Biographical Text

Buttercase was labour director of the Bradford Dyers’ Association during the 1920s. He attended a number of Rowntree conferences, and gave a single paper in 1923. He gave a paper to the Association in 1926 on the economics of running a dyeing workshop, which shows some influence of ideas gleaned from the conferences.

His paper on 1923 was part of a conference themed around the issue of waste in industry, but Buttercase goes off-piste to offer his own view of what workers want and how to reduce industrial unrest. Basically, he says, workers want three things: adequate wages, economic security and an equitable division of the products of industry. He opposes profit-sharing, preferring instead a system of co-ownership which gives workers more of a stake in the business that employs them.

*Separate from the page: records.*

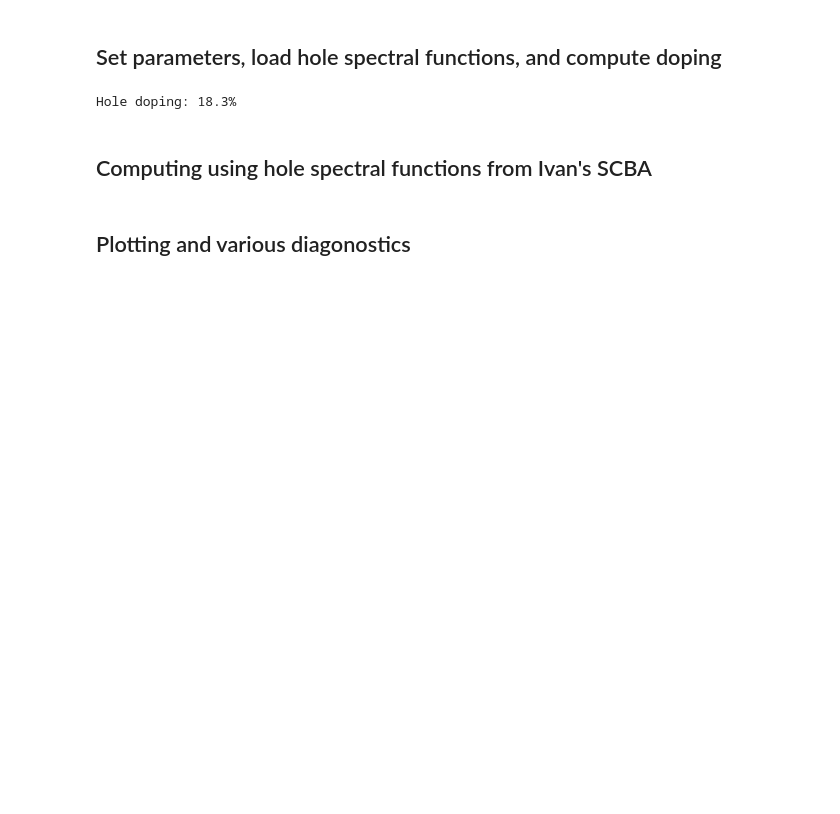
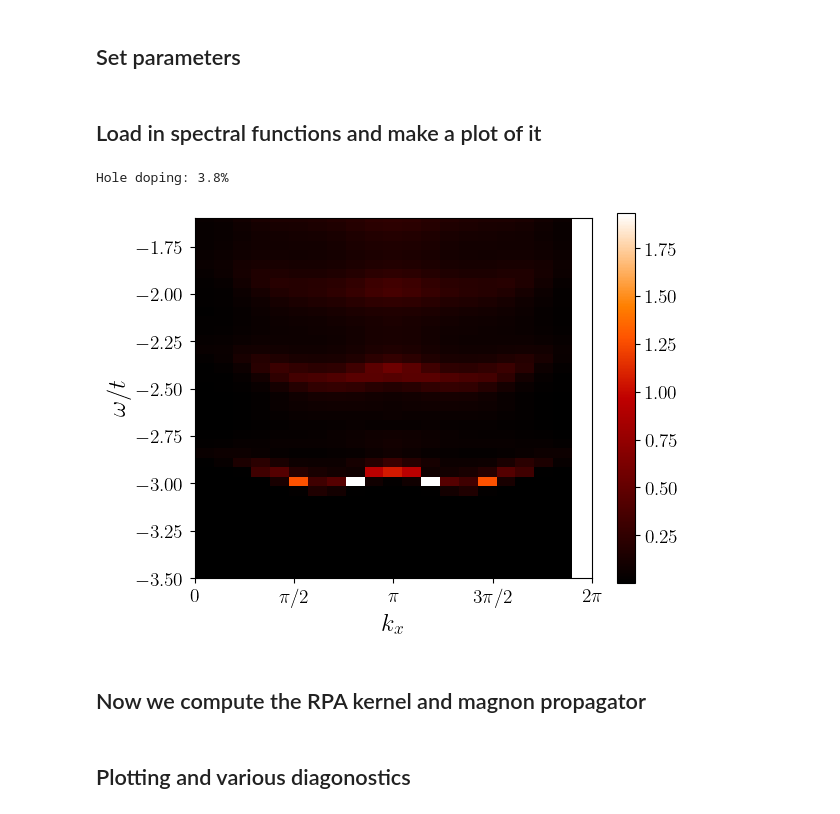
Before and after one commit to j-curtis/holes_and_magnons, a Jupyter notebook: Magnon_RPA_plots.ipynb, the cells around one changed output. Saved outputs shown, nothing was run; the diff lists cells and outputs as text; code cells hidden in the pictures; blank space fills up the shorter version.

```diff
--- a/Magnon_RPA_plots.ipynb
+++ b/Magnon_RPA_plots.ipynb
@@ -126,2 +24,2 @@ if True:
 # %% [markdown]
-## Set parameters, load hole spectral functions, and compute doping
+## Set parameters
@@ -128,28 +31,37 @@ if True:
+# %% [markdown]
+## Load in spectral functions and make a plot of it
 # %%
-T = 0.11*rpa.t
-U = 7.5*rpa.t
-J = 4.*rpa.t**2/U
-mu = -2.*rpa.t ### Chemical potential
+### Location of hole spectral functions
+holesDirectory = dataDirectory+"hole_spectra/03252025/"
+holesFile = "Hole_Spectral_functionJz0.05_alfa0.999_Nx20_Ny20"
 
-figDirectory = "../figures/"
-dataDirectory = "../data/"
+### Load in spectral function
+kxs,kys,ws,A = rpa.load_hole_spectrum(holesDirectory+holesFile)
 
-saveFigs = False
-
-holesDirectory = dataDirectory+"hole_spectra/03252025/"
-holesFile = "Hole_Spectral_functionJz0.05_alfa0.999_Nx20_Ny20"#"Hole_Spectral_functionJz0.05_alfa0.999_Nx20_Ny20"
-
-kxs,kys,ws,A = rpa.load_hole_spectrum(holesDirectory+holesFile)
+### Useful to make vectorized grids and keep track of sizes of arrays
 kxvs,kyvs,wvs = np.meshgrid(kxs,kys,ws)
 Nkx = len(kxs)
 Nky = len(kys)
 Nw = len(ws)
+
+### Compute doping
 delta = rpa.calc_density(kxs,kys,ws,A,mu,T)
 print("Hole doping: {d:0.1%}".format(d=delta))
 # %% [output]
-Hole doping: 18.3%
+Hole doping: 3.8%
-# %% [markdown]
-## Computing using hole spectral functions from Ivan's SCBA
+# %%
+### Plot spectral function for a cut
+plt.imshow(np.transpose(A[:,0,:]),extent=[kxs[0],kxs[-1],ws[0],ws[-1]],origin='lower',cmap='gist_heat',aspect=3.)
+plt.colorbar()
+plt.ylim(-3.5*rpa.t,-1.6*rpa.t)
+plt.xlabel(r'$k_x$')
+plt.ylabel(r'$\omega/t$')
+plt.xticks([0,np.pi/2.,np.pi,3.*np.pi/2.,2.*np.pi],[r'0',r'$\pi/2$',r'$\pi$',r'$3\pi/2$',r'$2\pi$'])
+plt.show()
+# %% [output]
+[figure, added]
+# %% [markdown]
+## Now we compute the RPA kernel and magnon propagator
 # %%
 ### Calculate RPA spectra from hole spectra
 ImPi = rpa.calc_ImPi(kxs,kys,ws,A,mu,T)
```
Also changed, not shown: parts of 14 cells of this notebook, 1 other file.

He calls upon capital and labour both to recognise that they are part of the same community of interest.


Buttercase, T.D., ‘Dyehouse Economics’, Journal of the Society of Dyers and Colourists, May 1926, pp. 145-54.

Original Source

Lecture: ‘A practical policy for employers’, 20 April 1923, Balliol College


“BUTTERCASE, T.D,” The Rowntree Business Lectures and the Interwar British Management Movement, accessed March 30, 2020, http://rowntree.exeter.ac.uk/items/show/26.